Input data:
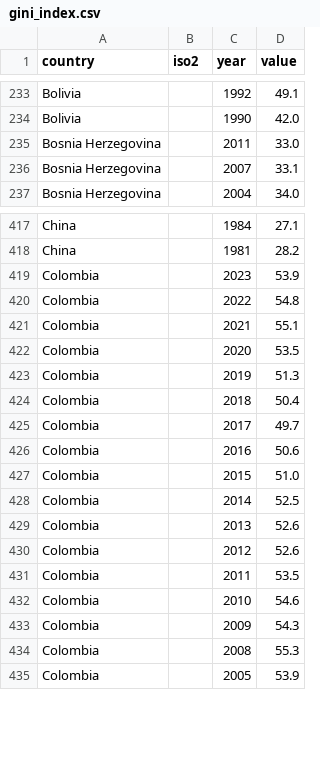
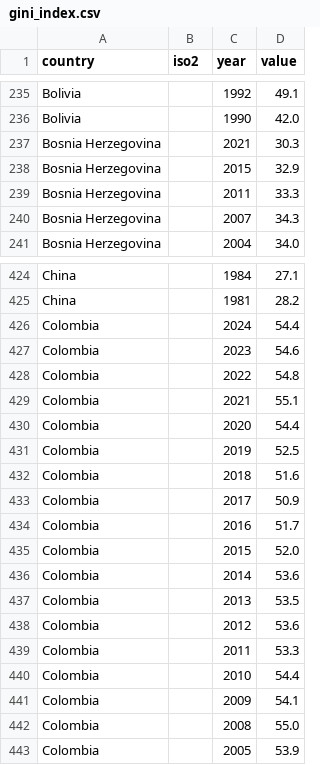
Before and after one commit to ckvfox/realitycheck, a CSV file: data/gini_index.csv, drawn as a sheet; only a part is shown, gaps mark what is left out; the diff covers the shown part only.

```diff
--- a/data/gini_index.csv
+++ b/data/gini_index.csv
@@ -234,4 +236,6 @@ Bolivia,,1992,49.1
 Bolivia,,1990,42.0
-Bosnia Herzegovina,,2011,33.0
-Bosnia Herzegovina,,2007,33.1
+Bosnia Herzegovina,,2021,30.3
+Bosnia Herzegovina,,2015,32.9
+Bosnia Herzegovina,,2011,33.3
+Bosnia Herzegovina,,2007,34.3
 Bosnia Herzegovina,,2004,34.0
@@ -418,18 +425,19 @@ China,,1984,27.1
 China,,1981,28.2
-Colombia,,2023,53.9
+Colombia,,2024,54.4
+Colombia,,2023,54.6
 Colombia,,2022,54.8
 Colombia,,2021,55.1
-Colombia,,2020,53.5
-Colombia,,2019,51.3
-Colombia,,2018,50.4
-Colombia,,2017,49.7
-Colombia,,2016,50.6
-Colombia,,2015,51.0
-Colombia,,2014,52.5
-Colombia,,2013,52.6
-Colombia,,2012,52.6
-Colombia,,2011,53.5
-Colombia,,2010,54.6
-Colombia,,2009,54.3
-Colombia,,2008,55.3
+Colombia,,2020,54.4
+Colombia,,2019,52.5
+Colombia,,2018,51.6
+Colombia,,2017,50.9
+Colombia,,2016,51.7
+Colombia,,2015,52.0
+Colombia,,2014,53.6
+Colombia,,2013,53.5
+Colombia,,2012,53.6
+Colombia,,2011,53.3
+Colombia,,2010,54.4
+Colombia,,2009,54.1
+Colombia,,2008,55.0
 Colombia,,2005,53.9
```
Also changed, not shown: 25 added rows and 45 edited cells elsewhere in this file, data/extreme_poverty.csv, data/fertility_rate.csv, 43 other files.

Exercise:
Every line above carrying the word "Herzegovina" needs to be shown.

Exercise response:
-Bosnia Herzegovina,,2011,33.0
-Bosnia Herzegovina,,2007,33.1
+Bosnia Herzegovina,,2021,30.3
+Bosnia Herzegovina,,2015,32.9
+Bosnia Herzegovina,,2011,33.3
+Bosnia Herzegovina,,2007,34.3
 Bosnia Herzegovina,,2004,34.0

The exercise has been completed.